START Supplied data

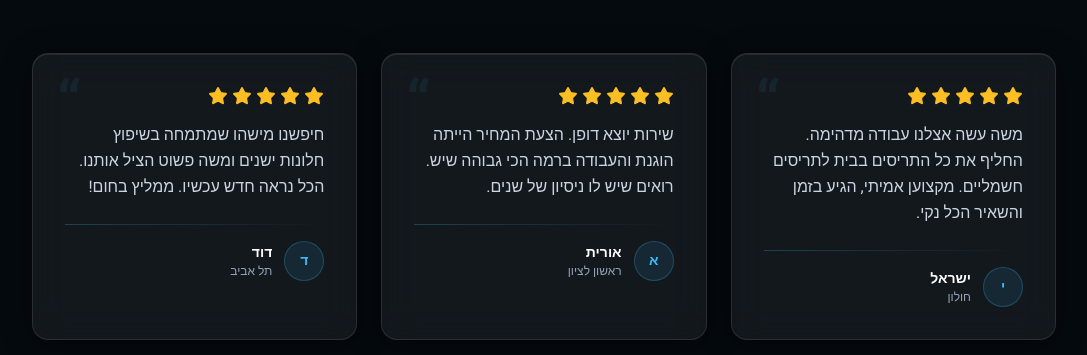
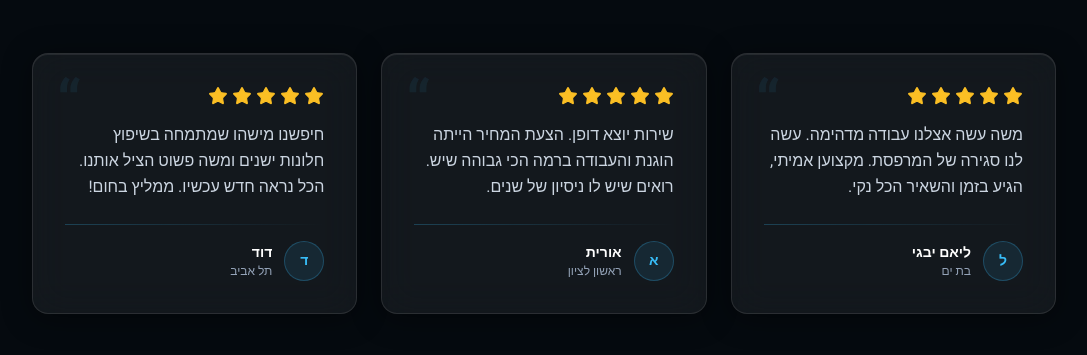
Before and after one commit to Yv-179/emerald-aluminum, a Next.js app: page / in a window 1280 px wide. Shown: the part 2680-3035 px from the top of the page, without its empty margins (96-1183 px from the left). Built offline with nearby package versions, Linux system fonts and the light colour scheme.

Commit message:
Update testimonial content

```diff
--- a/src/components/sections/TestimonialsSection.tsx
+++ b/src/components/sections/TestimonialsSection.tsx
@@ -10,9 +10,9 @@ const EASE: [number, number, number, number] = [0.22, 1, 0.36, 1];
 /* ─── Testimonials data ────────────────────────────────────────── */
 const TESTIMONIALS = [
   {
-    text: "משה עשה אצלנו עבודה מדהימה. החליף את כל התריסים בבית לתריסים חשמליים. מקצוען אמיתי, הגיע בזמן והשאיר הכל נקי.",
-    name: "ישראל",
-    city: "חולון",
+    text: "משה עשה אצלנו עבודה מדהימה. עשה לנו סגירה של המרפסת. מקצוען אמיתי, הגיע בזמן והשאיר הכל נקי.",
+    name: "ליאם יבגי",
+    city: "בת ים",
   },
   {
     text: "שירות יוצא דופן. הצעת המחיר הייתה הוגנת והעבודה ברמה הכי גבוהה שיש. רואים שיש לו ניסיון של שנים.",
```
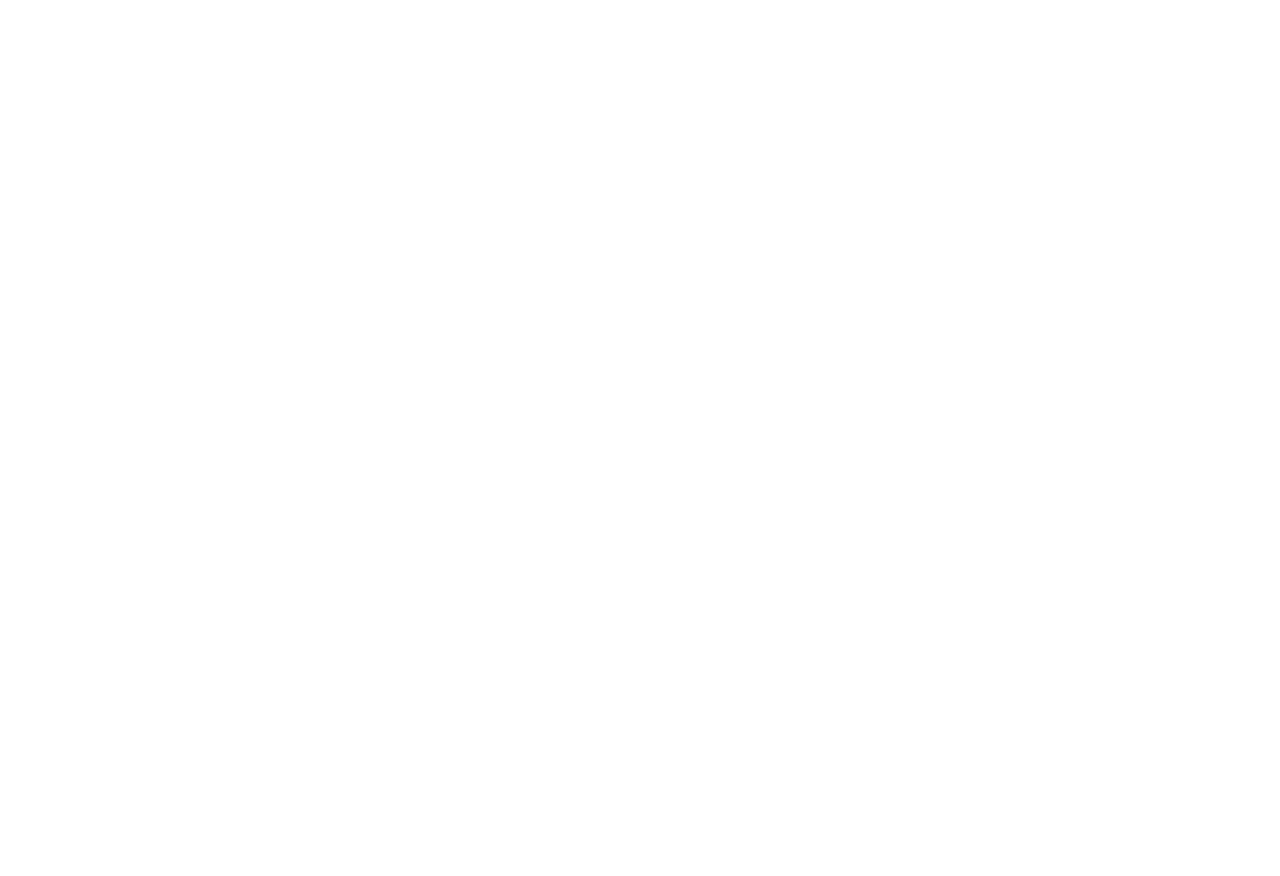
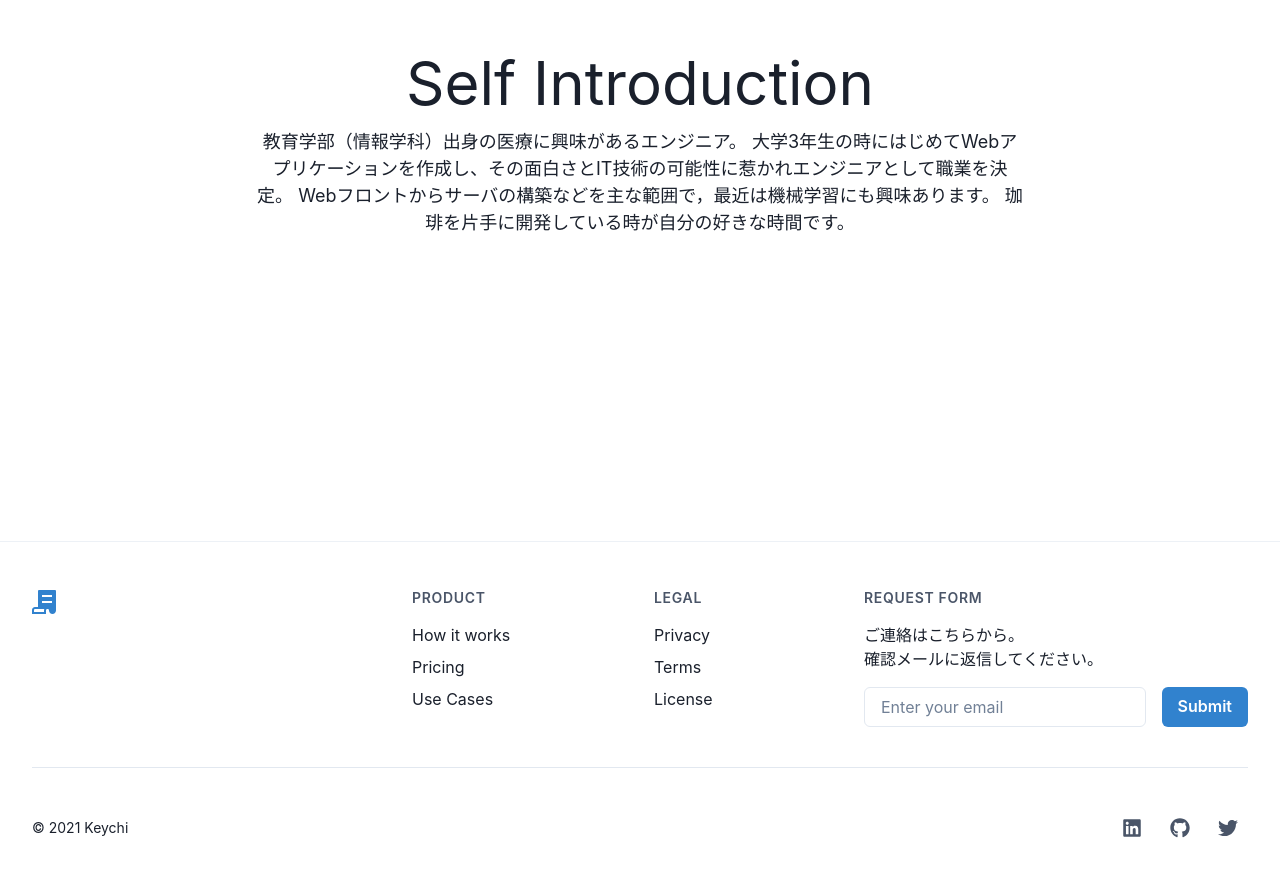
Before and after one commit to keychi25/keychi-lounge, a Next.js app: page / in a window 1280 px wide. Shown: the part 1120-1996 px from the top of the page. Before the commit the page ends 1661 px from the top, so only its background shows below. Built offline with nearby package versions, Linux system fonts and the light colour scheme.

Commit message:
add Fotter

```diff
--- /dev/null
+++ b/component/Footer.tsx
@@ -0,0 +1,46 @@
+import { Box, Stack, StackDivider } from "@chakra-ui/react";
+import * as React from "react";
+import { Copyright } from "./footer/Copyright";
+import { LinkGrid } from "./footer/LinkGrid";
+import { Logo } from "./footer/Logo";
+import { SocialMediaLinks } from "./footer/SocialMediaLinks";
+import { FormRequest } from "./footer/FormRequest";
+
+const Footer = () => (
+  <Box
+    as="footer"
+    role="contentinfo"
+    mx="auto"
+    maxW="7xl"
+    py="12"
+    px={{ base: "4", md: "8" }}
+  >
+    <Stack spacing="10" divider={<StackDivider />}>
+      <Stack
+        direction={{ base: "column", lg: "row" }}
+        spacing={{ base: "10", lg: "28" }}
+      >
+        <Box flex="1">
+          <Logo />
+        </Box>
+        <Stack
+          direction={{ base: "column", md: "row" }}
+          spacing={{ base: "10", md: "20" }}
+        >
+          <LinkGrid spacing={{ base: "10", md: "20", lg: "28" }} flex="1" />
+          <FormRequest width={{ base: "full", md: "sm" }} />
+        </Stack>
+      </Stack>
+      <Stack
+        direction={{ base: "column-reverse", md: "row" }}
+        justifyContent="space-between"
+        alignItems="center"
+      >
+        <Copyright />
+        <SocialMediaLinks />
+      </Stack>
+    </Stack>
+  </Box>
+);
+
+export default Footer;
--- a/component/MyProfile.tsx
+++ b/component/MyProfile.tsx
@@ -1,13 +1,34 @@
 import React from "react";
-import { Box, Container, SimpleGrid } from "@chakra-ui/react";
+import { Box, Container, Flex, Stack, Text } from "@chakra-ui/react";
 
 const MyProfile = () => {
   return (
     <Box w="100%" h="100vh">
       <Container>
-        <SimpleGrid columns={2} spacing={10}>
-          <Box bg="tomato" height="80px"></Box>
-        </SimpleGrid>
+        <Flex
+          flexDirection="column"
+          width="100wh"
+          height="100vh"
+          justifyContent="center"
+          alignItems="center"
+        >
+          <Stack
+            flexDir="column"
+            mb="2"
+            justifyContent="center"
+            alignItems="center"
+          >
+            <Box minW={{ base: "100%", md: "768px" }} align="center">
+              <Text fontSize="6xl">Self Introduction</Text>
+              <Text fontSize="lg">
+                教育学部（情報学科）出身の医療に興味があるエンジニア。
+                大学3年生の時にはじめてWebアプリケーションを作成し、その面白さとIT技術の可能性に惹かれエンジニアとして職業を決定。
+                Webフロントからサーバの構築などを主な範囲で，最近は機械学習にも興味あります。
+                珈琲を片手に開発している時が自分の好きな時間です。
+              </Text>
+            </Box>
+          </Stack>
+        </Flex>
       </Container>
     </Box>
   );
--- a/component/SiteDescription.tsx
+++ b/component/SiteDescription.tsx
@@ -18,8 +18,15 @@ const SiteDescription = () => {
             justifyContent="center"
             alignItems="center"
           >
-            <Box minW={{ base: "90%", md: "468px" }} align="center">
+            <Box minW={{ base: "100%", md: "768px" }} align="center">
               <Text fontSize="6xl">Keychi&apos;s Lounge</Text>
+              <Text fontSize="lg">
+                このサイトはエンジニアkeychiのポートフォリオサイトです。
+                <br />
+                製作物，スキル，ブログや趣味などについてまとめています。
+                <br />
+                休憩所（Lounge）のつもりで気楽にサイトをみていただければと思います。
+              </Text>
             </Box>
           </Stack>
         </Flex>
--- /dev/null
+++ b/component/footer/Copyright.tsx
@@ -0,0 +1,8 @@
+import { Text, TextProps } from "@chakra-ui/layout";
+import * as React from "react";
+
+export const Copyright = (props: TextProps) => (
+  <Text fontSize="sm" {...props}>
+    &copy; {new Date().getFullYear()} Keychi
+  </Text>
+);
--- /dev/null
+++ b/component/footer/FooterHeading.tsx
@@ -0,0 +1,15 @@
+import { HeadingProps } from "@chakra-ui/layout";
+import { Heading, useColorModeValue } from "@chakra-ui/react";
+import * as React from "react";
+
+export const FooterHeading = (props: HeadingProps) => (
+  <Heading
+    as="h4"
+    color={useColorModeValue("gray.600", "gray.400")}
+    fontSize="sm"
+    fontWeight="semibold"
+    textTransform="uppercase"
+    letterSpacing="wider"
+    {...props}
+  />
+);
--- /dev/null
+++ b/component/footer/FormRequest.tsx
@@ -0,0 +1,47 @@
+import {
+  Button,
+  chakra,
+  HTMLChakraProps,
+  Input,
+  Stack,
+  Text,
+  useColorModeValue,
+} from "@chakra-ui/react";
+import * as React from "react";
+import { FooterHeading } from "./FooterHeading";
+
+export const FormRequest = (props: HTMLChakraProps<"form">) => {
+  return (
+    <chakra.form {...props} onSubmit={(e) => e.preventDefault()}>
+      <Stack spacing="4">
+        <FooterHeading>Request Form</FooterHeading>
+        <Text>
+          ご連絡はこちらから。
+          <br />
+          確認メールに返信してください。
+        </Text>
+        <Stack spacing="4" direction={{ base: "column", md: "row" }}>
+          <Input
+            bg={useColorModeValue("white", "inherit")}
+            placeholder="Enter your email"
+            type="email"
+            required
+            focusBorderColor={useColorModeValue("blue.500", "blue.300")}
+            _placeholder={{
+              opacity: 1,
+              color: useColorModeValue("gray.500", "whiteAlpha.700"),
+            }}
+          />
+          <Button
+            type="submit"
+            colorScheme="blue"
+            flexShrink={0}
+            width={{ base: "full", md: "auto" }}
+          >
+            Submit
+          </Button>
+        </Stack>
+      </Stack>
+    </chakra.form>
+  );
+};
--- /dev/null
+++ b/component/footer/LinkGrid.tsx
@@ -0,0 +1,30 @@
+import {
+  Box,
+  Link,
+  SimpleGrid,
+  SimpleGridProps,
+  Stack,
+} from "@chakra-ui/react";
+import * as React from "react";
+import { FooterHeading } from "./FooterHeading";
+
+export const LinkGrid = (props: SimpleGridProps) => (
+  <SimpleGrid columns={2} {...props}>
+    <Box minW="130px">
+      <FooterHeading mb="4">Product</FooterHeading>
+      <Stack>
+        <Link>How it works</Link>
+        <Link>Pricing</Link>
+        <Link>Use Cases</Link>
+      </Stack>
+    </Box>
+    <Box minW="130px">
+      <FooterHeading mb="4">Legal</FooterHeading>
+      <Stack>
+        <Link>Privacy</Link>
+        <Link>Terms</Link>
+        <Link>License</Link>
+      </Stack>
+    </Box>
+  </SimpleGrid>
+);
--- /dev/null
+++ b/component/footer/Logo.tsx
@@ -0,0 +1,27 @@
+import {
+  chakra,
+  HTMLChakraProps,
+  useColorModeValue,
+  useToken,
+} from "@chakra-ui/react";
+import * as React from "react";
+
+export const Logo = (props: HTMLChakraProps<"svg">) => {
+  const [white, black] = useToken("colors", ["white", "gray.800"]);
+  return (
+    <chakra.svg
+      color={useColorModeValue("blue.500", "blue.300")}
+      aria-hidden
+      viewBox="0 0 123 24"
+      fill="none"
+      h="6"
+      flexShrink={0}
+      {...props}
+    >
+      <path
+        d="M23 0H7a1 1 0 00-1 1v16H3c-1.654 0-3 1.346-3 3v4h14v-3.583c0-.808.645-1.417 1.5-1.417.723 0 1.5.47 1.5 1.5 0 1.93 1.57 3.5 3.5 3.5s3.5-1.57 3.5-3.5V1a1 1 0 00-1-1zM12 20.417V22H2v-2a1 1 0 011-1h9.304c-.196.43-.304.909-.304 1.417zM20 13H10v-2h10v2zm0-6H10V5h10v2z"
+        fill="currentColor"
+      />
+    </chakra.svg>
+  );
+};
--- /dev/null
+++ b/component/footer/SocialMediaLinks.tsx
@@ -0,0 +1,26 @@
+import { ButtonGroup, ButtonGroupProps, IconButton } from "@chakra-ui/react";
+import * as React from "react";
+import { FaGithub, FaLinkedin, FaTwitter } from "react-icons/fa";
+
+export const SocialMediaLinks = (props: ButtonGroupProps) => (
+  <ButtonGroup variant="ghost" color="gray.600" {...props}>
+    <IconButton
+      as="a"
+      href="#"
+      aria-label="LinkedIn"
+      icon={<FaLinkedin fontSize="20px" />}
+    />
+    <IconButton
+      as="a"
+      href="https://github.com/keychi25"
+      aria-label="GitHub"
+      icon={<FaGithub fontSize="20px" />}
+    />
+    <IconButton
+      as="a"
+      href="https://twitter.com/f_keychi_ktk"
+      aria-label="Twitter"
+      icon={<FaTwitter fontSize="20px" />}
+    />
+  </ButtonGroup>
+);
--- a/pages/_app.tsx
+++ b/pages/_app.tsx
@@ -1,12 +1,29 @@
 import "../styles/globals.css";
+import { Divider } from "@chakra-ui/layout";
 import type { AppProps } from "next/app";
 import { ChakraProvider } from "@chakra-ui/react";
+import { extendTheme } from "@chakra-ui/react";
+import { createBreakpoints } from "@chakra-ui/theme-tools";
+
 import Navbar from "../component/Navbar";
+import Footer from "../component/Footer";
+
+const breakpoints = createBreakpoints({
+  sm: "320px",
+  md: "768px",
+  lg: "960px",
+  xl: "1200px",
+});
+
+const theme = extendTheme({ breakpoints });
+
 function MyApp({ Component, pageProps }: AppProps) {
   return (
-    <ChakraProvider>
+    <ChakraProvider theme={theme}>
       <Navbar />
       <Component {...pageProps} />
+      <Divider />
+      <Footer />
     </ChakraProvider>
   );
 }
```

END Supplied data

Try it
For each line above that includes "Copyright", make a copy.

Written solution
+import { Copyright } from "./footer/Copyright";
+        <Copyright />
+++ b/component/footer/Copyright.tsx
+export const Copyright = (props: TextProps) => (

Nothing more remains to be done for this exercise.